*** Provided material ***
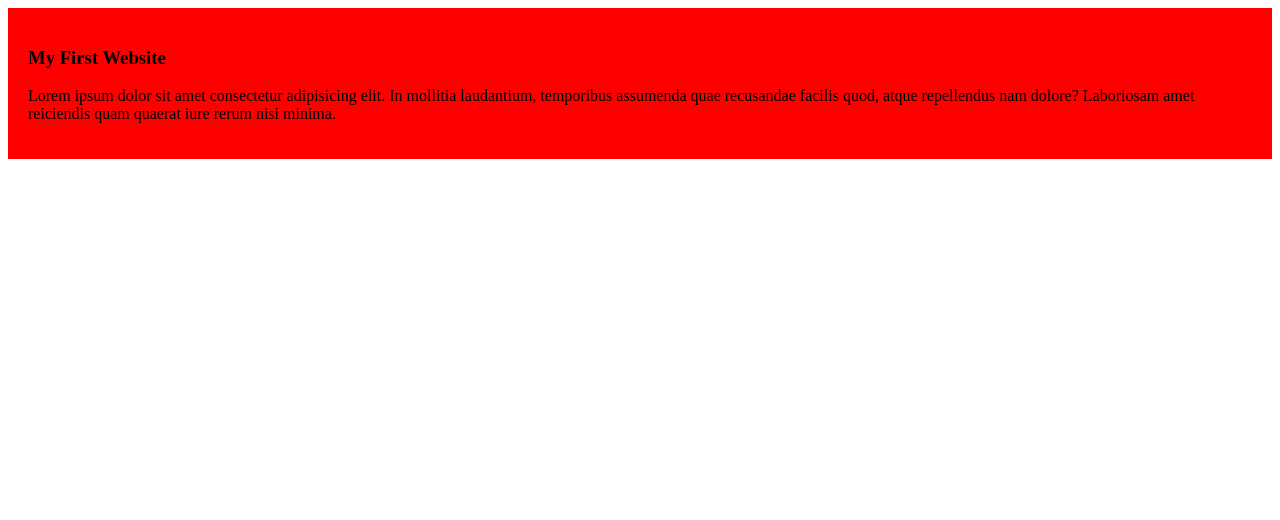
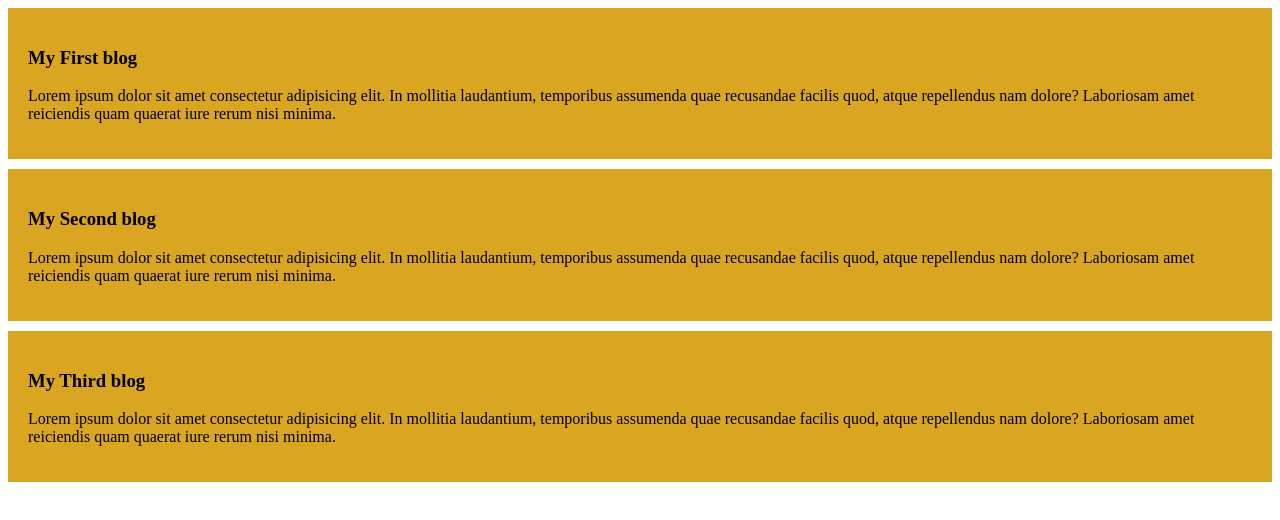
Before and after one commit to jrjoy1/my-simple-website, a plain HTML site: page index.html in a window 1280 px wide. Drawn offline with Linux system fonts and the light colour scheme.

Commit message:
added the second and third blog

```diff
--- a/index.html
+++ b/index.html
@@ -8,7 +8,15 @@
 </head>
 <body>
     <div>
-        <h3>My First Website</h3>
+        <h3>My First blog</h3>
+        <p>Lorem ipsum dolor sit amet consectetur adipisicing elit. In mollitia laudantium, temporibus assumenda quae recusandae facilis quod, atque repellendus nam dolore? Laboriosam amet reiciendis quam quaerat iure rerum nisi minima.</p>
+    </div>
+    <div>
+        <h3>My Second blog</h3>
+        <p>Lorem ipsum dolor sit amet consectetur adipisicing elit. In mollitia laudantium, temporibus assumenda quae recusandae facilis quod, atque repellendus nam dolore? Laboriosam amet reiciendis quam quaerat iure rerum nisi minima.</p>
+    </div>
+    <div>
+        <h3>My Third blog</h3>
         <p>Lorem ipsum dolor sit amet consectetur adipisicing elit. In mollitia laudantium, temporibus assumenda quae recusandae facilis quod, atque repellendus nam dolore? Laboriosam amet reiciendis quam quaerat iure rerum nisi minima.</p>
     </div>
 
--- a/styles/blog.css
+++ b/styles/blog.css
@@ -1,4 +1,4 @@
 div{
-    background-color: red;
-    padding: 20px;
+    background-color: goldenrod;
+    padding: 20px; margin-bottom: 10px;
 }
```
*** End of Provided material ***
* [What is required]: The data is to be printed again exactly, but without its pictures.

* [Your response]:
Before and after one commit to jrjoy1/my-simple-website, a plain HTML site: page index.html in a window 1280 px wide. Drawn offline with Linux system fonts and the light colour scheme.

Commit message:
added the second and third blog

```diff
--- a/index.html
+++ b/index.html
@@ -8,7 +8,15 @@
 </head>
 <body>
     <div>
-        <h3>My First Website</h3>
+        <h3>My First blog</h3>
+        <p>Lorem ipsum dolor sit amet consectetur adipisicing elit. In mollitia laudantium, temporibus assumenda quae recusandae facilis quod, atque repellendus nam dolore? Laboriosam amet reiciendis quam quaerat iure rerum nisi minima.</p>
+    </div>
+    <div>
+        <h3>My Second blog</h3>
+        <p>Lorem ipsum dolor sit amet consectetur adipisicing elit. In mollitia laudantium, temporibus assumenda quae recusandae facilis quod, atque repellendus nam dolore? Laboriosam amet reiciendis quam quaerat iure rerum nisi minima.</p>
+    </div>
+    <div>
+        <h3>My Third blog</h3>
         <p>Lorem ipsum dolor sit amet consectetur adipisicing elit. In mollitia laudantium, temporibus assumenda quae recusandae facilis quod, atque repellendus nam dolore? Laboriosam amet reiciendis quam quaerat iure rerum nisi minima.</p>
     </div>
 
--- a/styles/blog.css
+++ b/styles/blog.css
@@ -1,4 +1,4 @@
 div{
-    background-color: red;
-    padding: 20px;
+    background-color: goldenrod;
+    padding: 20px; margin-bottom: 10px;
 }
```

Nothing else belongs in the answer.